MUMBAI (Reuters) - The Indian government on Wednesday backed the International Olympic Committee’s efforts in barring tainted officials from contesting the national Olympic body’s elections.
The IOC banned the country in December after refusing to recognize the results of Indian Olympic Association (IOA) elections due to government interference, which led to a tainted official being named its secretary general.
During crucial meetings in Lausanne in May, an Indian delegation of government and IOA officials assured the IOC of the Olympic movement’s autonomy in the country in a first step towards mending relations and also discussed a roadmap towards getting the ban overturned.
The IOC recently sent a 43-page draft constitution that needs to be adopted by the suspended IOA before it holds elections in September and it included a clause to bar any person charged with criminal offence from holding office.
The clause has drawn objections from the IOA officials but received the backing of India’s sports minister Jitendra Singh.
“... the Government of India also supports the efforts of the IOC to strengthen ethical standards in the IOA, through a clause which stipulates that persons standing for elections as office bearers of the IOA are free from criminal charges,” Singh said in a statement.

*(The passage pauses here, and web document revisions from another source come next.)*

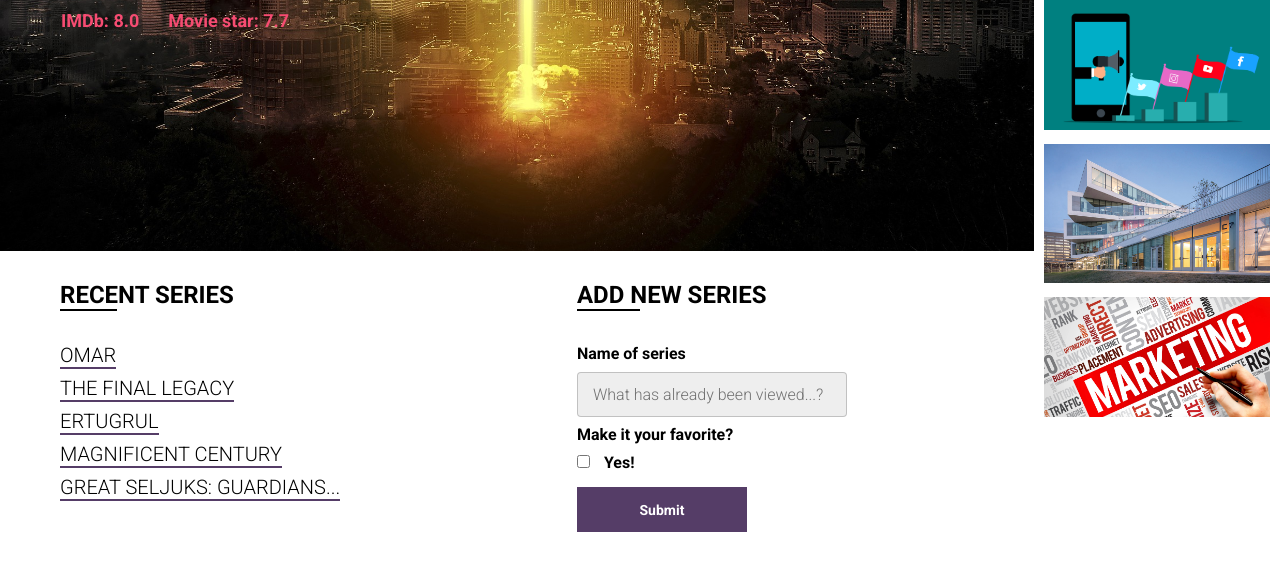
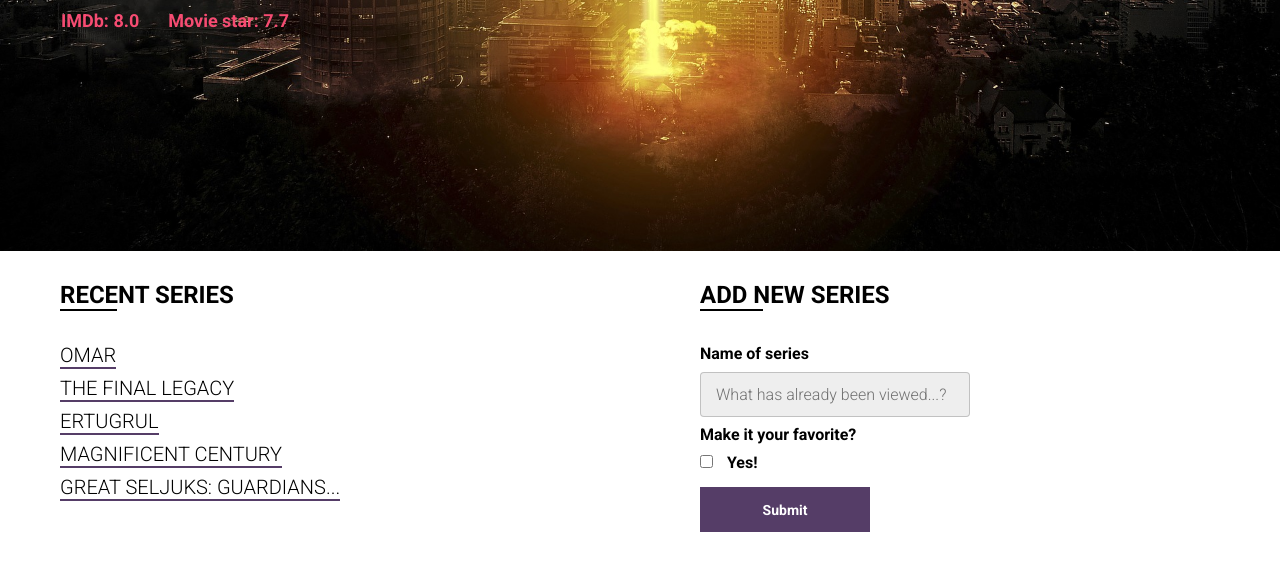
Before and after one commit to ToshpulatovAlimardon/DOM-amaliyot, a plain HTML site: page index.html in a window 1280 px wide. Shown: the part 229-800 px from the top of the page. Drawn offline with Linux system fonts and the light colour scheme.

Commit message:
remove advertising

```diff
--- a/js/script.js
+++ b/js/script.js
@@ -0,0 +1,4 @@
+"use strict";
+
+const promoAdv = document.querySelector(".promo__adv");
+promoAdv.remove();
```
Also changed, not shown: index.html (+7 -2 lines).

Lalit Bhanot, who spent 11 months in custody following corruption charges that plagued the 2010 Commonwealth Games in New Delhi and is out on bail, was named the IOA secretary general during the controversial December elections.
Former IOA president Suresh Kalmadi was also arrested in April 2011 on charges of inflating tenders for equipment used at the Games which he was heading. He was released from prison after serving nine months.
Singh hoped that a solution to the impasse will be found during IOA’s Sunday meeting, which will be attended by IOC representatives, when the members vote on adopting the draft constitution.
Reporting by Sudipto Ganguly; editing by Patrick Johnston